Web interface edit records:
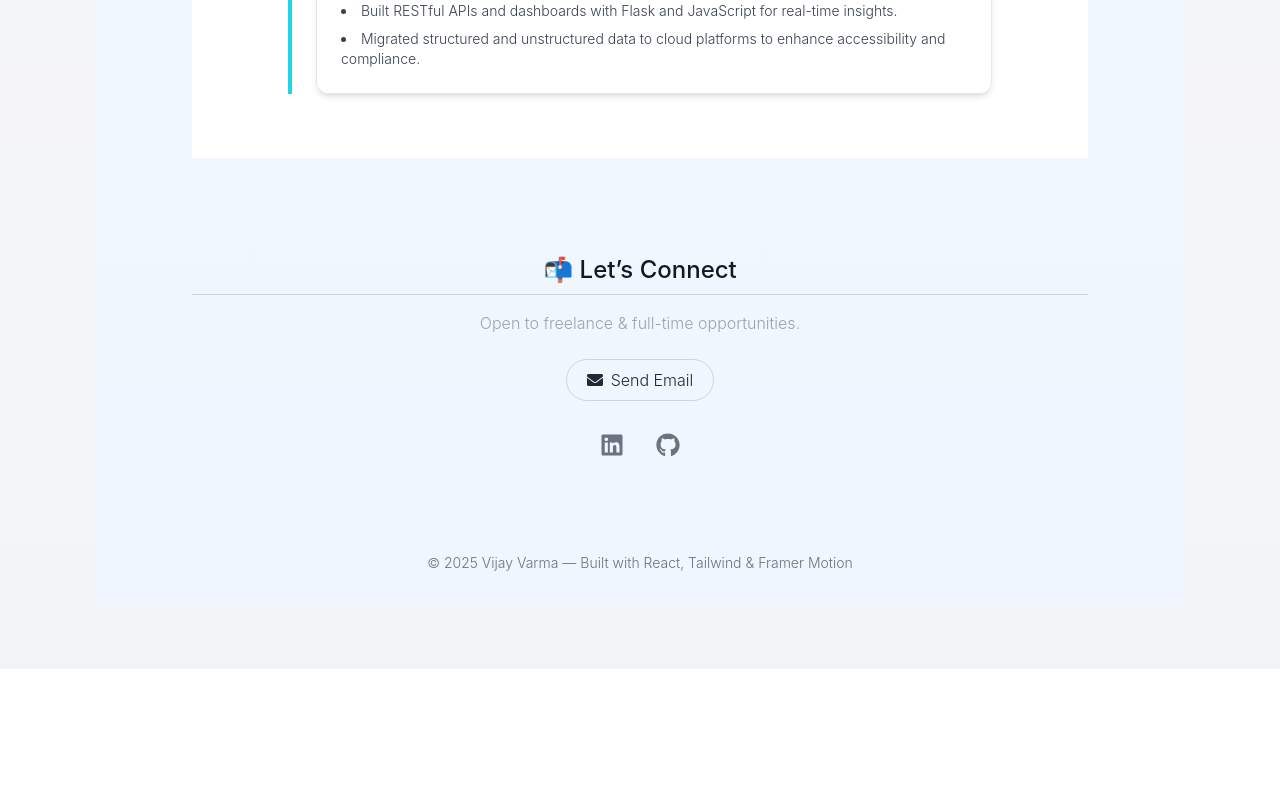
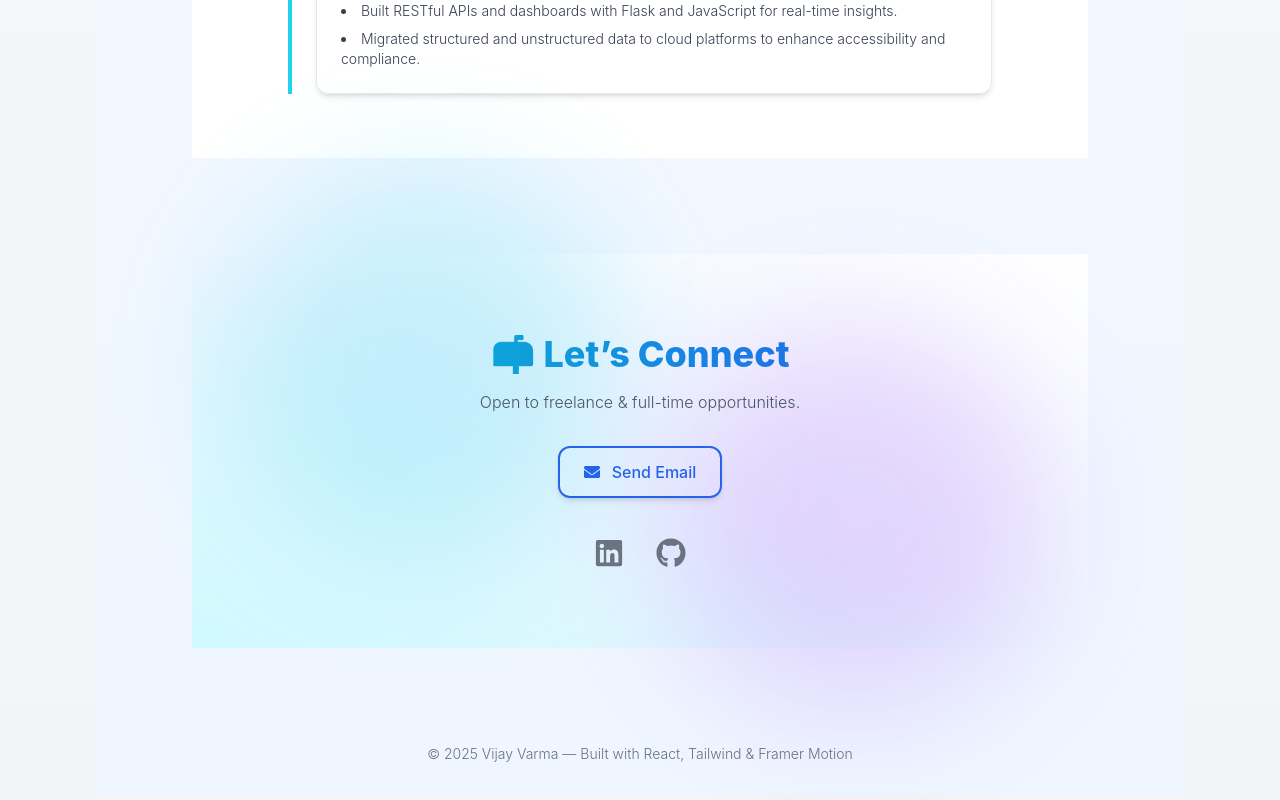
Before and after one commit to VijayVarma26/portfolio-vijayvarma, a React (Vite) app: page / in a window 1280 px wide. Shown: the part 4043-4843 px from the top of the page. Before the commit the page ends 4712 px from the top, so only its background shows below. Built offline with nearby package versions, Linux system fonts and the light colour scheme.

Commit message:
Refactor Contact component to enhance layout, improve styling, and update email button

```diff
--- a/src/components/Contact.tsx
+++ b/src/components/Contact.tsx
@@ -5,28 +5,39 @@ export default function Contact() {
   return (
     <motion.section
       id="contact"
-      className="section text-center"
+      className="relative py-20 bg-gradient-to-bl from-white via-blue-50 to-cyan-100 dark:from-gray-900 dark:via-gray-800 dark:to-gray-900 text-gray-800 dark:text-white"
       initial={{ opacity: 0, y: 20 }}
-      animate={{ opacity: 1, y: 0 }}
+      whileInView={{ opacity: 1, y: 0 }}
       transition={{ duration: 0.6, delay: 0.3 }}
+      viewport={{ once: true }}
     >
-      <h2 className="section-title mb-2">📬 Let’s Connect</h2>
-      <p className="text-gray-400 mb-6">Open to freelance & full-time opportunities.</p>
+      {/* Background Glow */}
+      <div className="absolute -top-20 left-10 w-96 h-96 bg-cyan-400 opacity-20 rounded-full blur-3xl z-0" />
+      <div className="absolute -bottom-16 right-10 w-96 h-96 bg-purple-500 opacity-20 rounded-full blur-3xl z-0" />
+
+      <div className="max-w-xl mx-auto px-6 relative z-10 text-center">
+        <h2 className="text-4xl font-extrabold mb-4 text-transparent bg-clip-text bg-gradient-to-r from-cyan-500 to-blue-600">
+          📬 Let’s Connect
+        </h2>
+        <p className="text-gray-600 dark:text-gray-300 mb-8">
+          Open to freelance & full-time opportunities.
+        </p>
 
         <a
           href="mailto:varmavijay2021@gmail.com"
-        className="btn-outline inline-flex items-center justify-center gap-2 px-6 py-3 border-2 border-blue-600 text-blue-600 rounded-md hover:bg-blue-600 hover:text-white transition-colors duration-300"
+          className="inline-flex items-center justify-center gap-3 px-6 py-3 border-2 border-blue-600 text-blue-600 dark:text-cyan-400 rounded-xl font-medium hover:bg-blue-600 dark:hover:bg-cyan-600 hover:text-white transition-colors duration-300 shadow-md hover:shadow-xl"
         >
-        <FaEnvelope /> Send Email
+          <FaEnvelope />
+          Send Email
         </a>
 
-      <div className="mt-8 flex justify-center gap-8 text-gray-500 dark:text-gray-400 text-2xl">
+        <div className="mt-10 flex justify-center gap-8 text-3xl text-gray-500 dark:text-gray-400">
           <a
             href="https://linkedin.com/in/vijayvarma-de"
             target="_blank"
             rel="noopener noreferrer"
             aria-label="LinkedIn"
-          className="hover:text-blue-600 transition-colors duration-300"
+            className="hover:text-blue-600 dark:hover:text-cyan-400 transition-colors duration-300"
           >
             <FaLinkedin />
           </a>
@@ -40,6 +51,7 @@ export default function Contact() {
             <FaGithub />
           </a>
         </div>
+      </div>
     </motion.section>
   );
 }
```
Lines whose indentation alone changed are shown as unchanged.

_Your task:_
Your task is to set down each line above verbatim while excluding the pictures.

_Task output:_
Before and after one commit to VijayVarma26/portfolio-vijayvarma, a React (Vite) app: page / in a window 1280 px wide. Shown: the part 4043-4843 px from the top of the page. Before the commit the page ends 4712 px from the top, so only its background shows below. Built offline with nearby package versions, Linux system fonts and the light colour scheme.

Commit message:
Refactor Contact component to enhance layout, improve styling, and update email button

```diff
--- a/src/components/Contact.tsx
+++ b/src/components/Contact.tsx
@@ -5,28 +5,39 @@ export default function Contact() {
   return (
     <motion.section
       id="contact"
-      className="section text-center"
+      className="relative py-20 bg-gradient-to-bl from-white via-blue-50 to-cyan-100 dark:from-gray-900 dark:via-gray-800 dark:to-gray-900 text-gray-800 dark:text-white"
       initial={{ opacity: 0, y: 20 }}
-      animate={{ opacity: 1, y: 0 }}
+      whileInView={{ opacity: 1, y: 0 }}
       transition={{ duration: 0.6, delay: 0.3 }}
+      viewport={{ once: true }}
     >
-      <h2 className="section-title mb-2">📬 Let’s Connect</h2>
-      <p className="text-gray-400 mb-6">Open to freelance & full-time opportunities.</p>
+      {/* Background Glow */}
+      <div className="absolute -top-20 left-10 w-96 h-96 bg-cyan-400 opacity-20 rounded-full blur-3xl z-0" />
+      <div className="absolute -bottom-16 right-10 w-96 h-96 bg-purple-500 opacity-20 rounded-full blur-3xl z-0" />
+
+      <div className="max-w-xl mx-auto px-6 relative z-10 text-center">
+        <h2 className="text-4xl font-extrabold mb-4 text-transparent bg-clip-text bg-gradient-to-r from-cyan-500 to-blue-600">
+          📬 Let’s Connect
+        </h2>
+        <p className="text-gray-600 dark:text-gray-300 mb-8">
+          Open to freelance & full-time opportunities.
+        </p>
 
         <a
           href="mailto:varmavijay2021@gmail.com"
-        className="btn-outline inline-flex items-center justify-center gap-2 px-6 py-3 border-2 border-blue-600 text-blue-600 rounded-md hover:bg-blue-600 hover:text-white transition-colors duration-300"
+          className="inline-flex items-center justify-center gap-3 px-6 py-3 border-2 border-blue-600 text-blue-600 dark:text-cyan-400 rounded-xl font-medium hover:bg-blue-600 dark:hover:bg-cyan-600 hover:text-white transition-colors duration-300 shadow-md hover:shadow-xl"
         >
-        <FaEnvelope /> Send Email
+          <FaEnvelope />
+          Send Email
         </a>
 
-      <div className="mt-8 flex justify-center gap-8 text-gray-500 dark:text-gray-400 text-2xl">
+        <div className="mt-10 flex justify-center gap-8 text-3xl text-gray-500 dark:text-gray-400">
           <a
             href="https://linkedin.com/in/vijayvarma-de"
             target="_blank"
             rel="noopener noreferrer"
             aria-label="LinkedIn"
-          className="hover:text-blue-600 transition-colors duration-300"
+            className="hover:text-blue-600 dark:hover:text-cyan-400 transition-colors duration-300"
           >
             <FaLinkedin />
           </a>
@@ -40,6 +51,7 @@ export default function Contact() {
             <FaGithub />
           </a>
         </div>
+      </div>
     </motion.section>
   );
 }
```
Lines whose indentation alone changed are shown as unchanged.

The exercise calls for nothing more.